DIRECTIONS: Your task is to copy every line of the records below that contains "October".

Stored data entries:
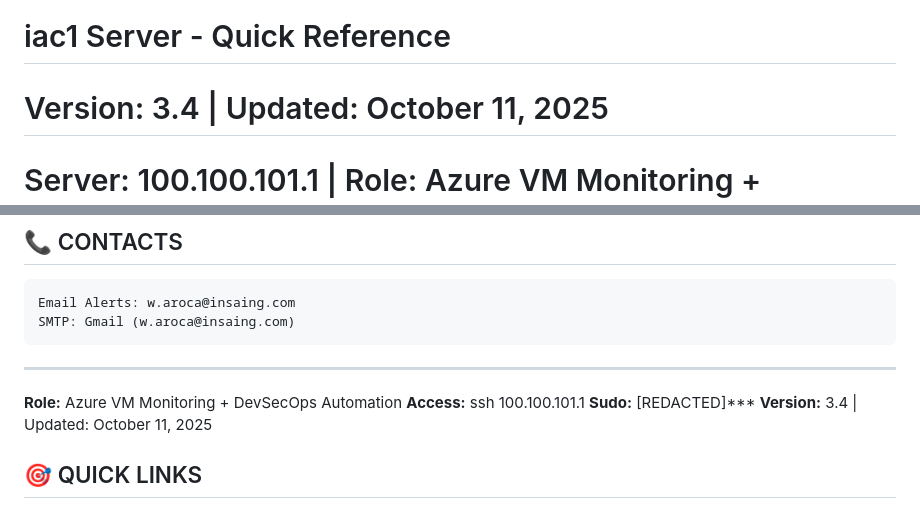
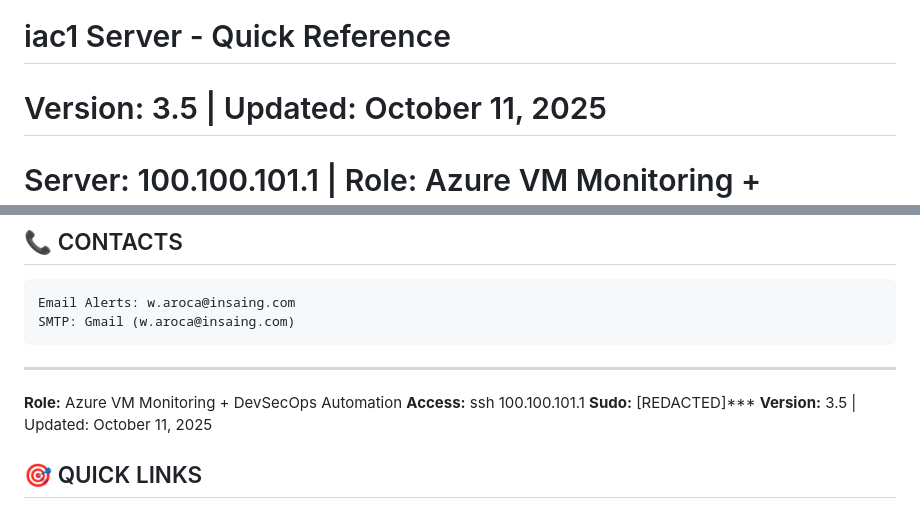
Before and after one commit to WilBtc/InsaAutomationCorp, a Markdown page: .claude/CLAUDE.md, 2 parts joined by grey strips. Drawn GitHub-style.

```diff
--- a/.claude/CLAUDE.md
+++ b/.claude/CLAUDE.md
@@ -1,5 +1,5 @@
 # iac1 Server - Quick Reference
-# Version: 3.4 | Updated: October 11, 2025
+# Version: 3.5 | Updated: October 11, 2025
 # Server: 100.100.101.1 | Role: Azure VM Monitoring + DevSecOps Automation
 
 ## 🚨 CRITICAL RULES
@@ -175,7 +201,7 @@ SMTP: Gmail (w.aroca@insaing.com)
 **Role:** Azure VM Monitoring + DevSecOps Automation
 **Access:** ssh 100.100.101.1
 **Sudo:** [REDACTED]***
-**Version:** 3.4 | Updated: October 11, 2025
+**Version:** 3.5 | Updated: October 11, 2025
 
 ## 🎯 QUICK LINKS
 - DefectDojo SOC Docs: `~/devops/devsecops-automation/defectdojo/README.md`
```
Also changed, not shown: other parts of .claude/CLAUDE.md (+27 -1 lines), 1 other file.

ANSWER SECTION:
-# Version: 3.4 | Updated: October 11, 2025
+# Version: 3.5 | Updated: October 11, 2025
-**Version:** 3.4 | Updated: October 11, 2025
+**Version:** 3.5 | Updated: October 11, 2025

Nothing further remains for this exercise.